Not even the church is immune to succumbing to conditionality. Without question, God has a Supreme List of Conditions which plays a significant role in the story of the Bible. But just like the presence of two trees in the garden, this law is of a different substance than the gospel. When we marry the two together, we end up telling the wrong story. Good news becomes a job description, ‘it is finished’ becomes ‘do this and live’, and the church exists to tell you how to keep the divine boss happy with your performance. Regardless of denomination, implicitly or explicitly, the message comes through in no uncertain terms: you can and should step up your game for God. Can you see the “now hiring” sign written in celestial letters in the front lawn?

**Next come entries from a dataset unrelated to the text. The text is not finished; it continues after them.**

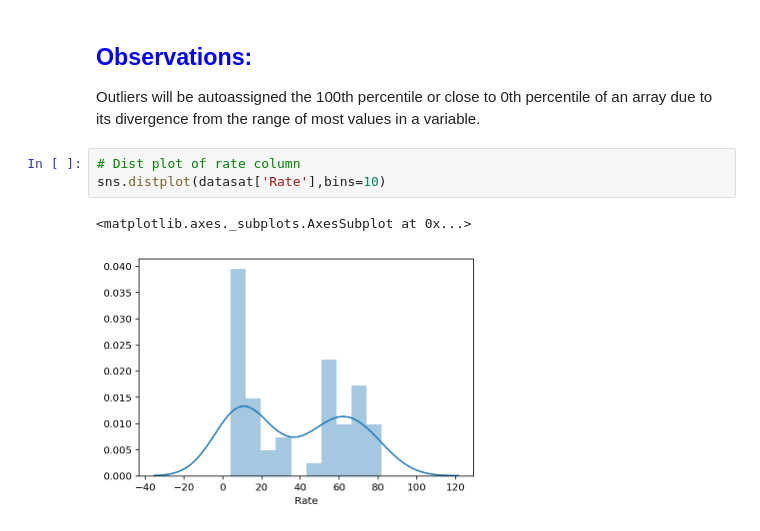
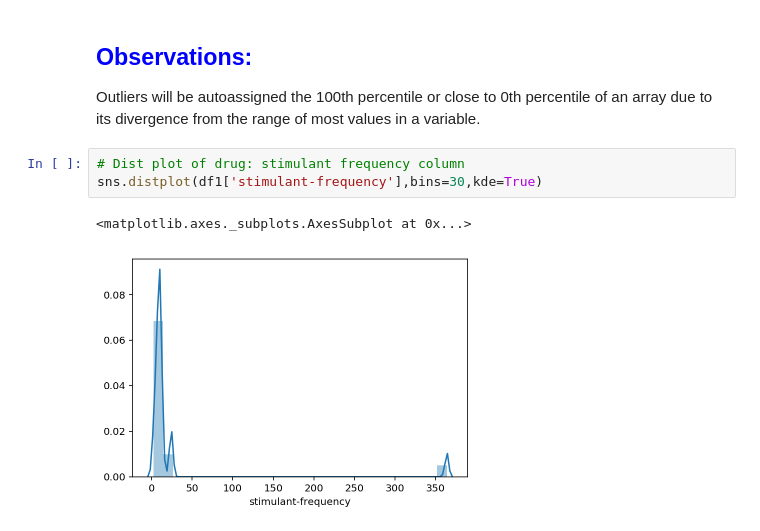
Before and after one commit to jerylcodes/Data-Science, a Jupyter notebook: Data Science Immersive Projects/Project 2/project-02-v2-starter-codee.ipynb, the cells around one changed output. Drawn from its saved outputs; the diff is of its cells as text.

```diff
--- a/Data Science Immersive Projects/Project 2/project-02-v2-starter-code.ipynb
+++ b/Data Science Immersive Projects/Project 2/project-02-v2-starter-codee.ipynb
@@ -980,8 +946,8 @@ The percentile shows the ranking of the variable, ie, the higher the percentile,
 ## <span style="color:blue">Observations:</span>
 Outliers will be autoassigned the 100th percentile or close to 0th percentile of an array due to its divergence from the range of most values in a variable.
 # %%
-# Dist plot of rate column
-sns.distplot(datasat['Rate'],bins=10)
+# Dist plot of drug: stimulant frequency column
+sns.distplot(df1['stimulant-frequency'],bins=30,kde=True)
 # %% [output]
 <matplotlib.axes._subplots.AxesSubplot at 0x...>
-[figure, old version]
+[figure, new version]
```
Also changed, not shown: parts of 13 cells of this notebook.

But relief is found in rediscovering the one and only place conditionality doesn’t reign supreme: the kingdom of heaven. The economy of God does not operate within our same standards of cause and effect. Labor supply and the structural makeup of the kingdom of God do not go hand in hand like they do at Starbucks. God’s ways are not our ways, God’s economics are not our economics.
Many are familiar with Jesus’ famous words about the harvest being plentiful, but the workers being few. What we’re less likely to recall is the preceding verses that illustrate the shape of this work:
Jesus went through all the towns and villages, teaching in their synagogues, proclaiming the good news of the kingdom and healing every disease and sickness. When he saw the crowds, he had compassion on them because they were harassed and helpless, like sheep without a shepherd. (Mt 9:35-37)
We’re not the shepherds or laborers in Jesus’ metaphors, but the helpless crowd — the spiritually blind, sick, and deaf. Unable to walk to him, unable to find him, let alone where to look. We all have an infirmity that Jesus, the only healthy human being, came to heal.
God is not hiring workers, he’s healing and saving the sick and sending them out to tell the story of the wounded healer. God isn’t in the business of training employees for the kingdom but adding sheep to his flock. his kingdom is not built on our labors. If anything, it’s built on our ceasing from work. God doesn’t pay a wage but gives freely to those who haven’t earned a thing: the lazy, out of work, or unqualified.
Next time you see a now hiring sign, consider grace, the currency of God’s economy inviting you to rest in a completed work. Then tell your inner accountant you are going on strike from laboring for God to earn or maintain his approval. God is not hiring, but he’s always open for business.
This post originally appeared on mbird.com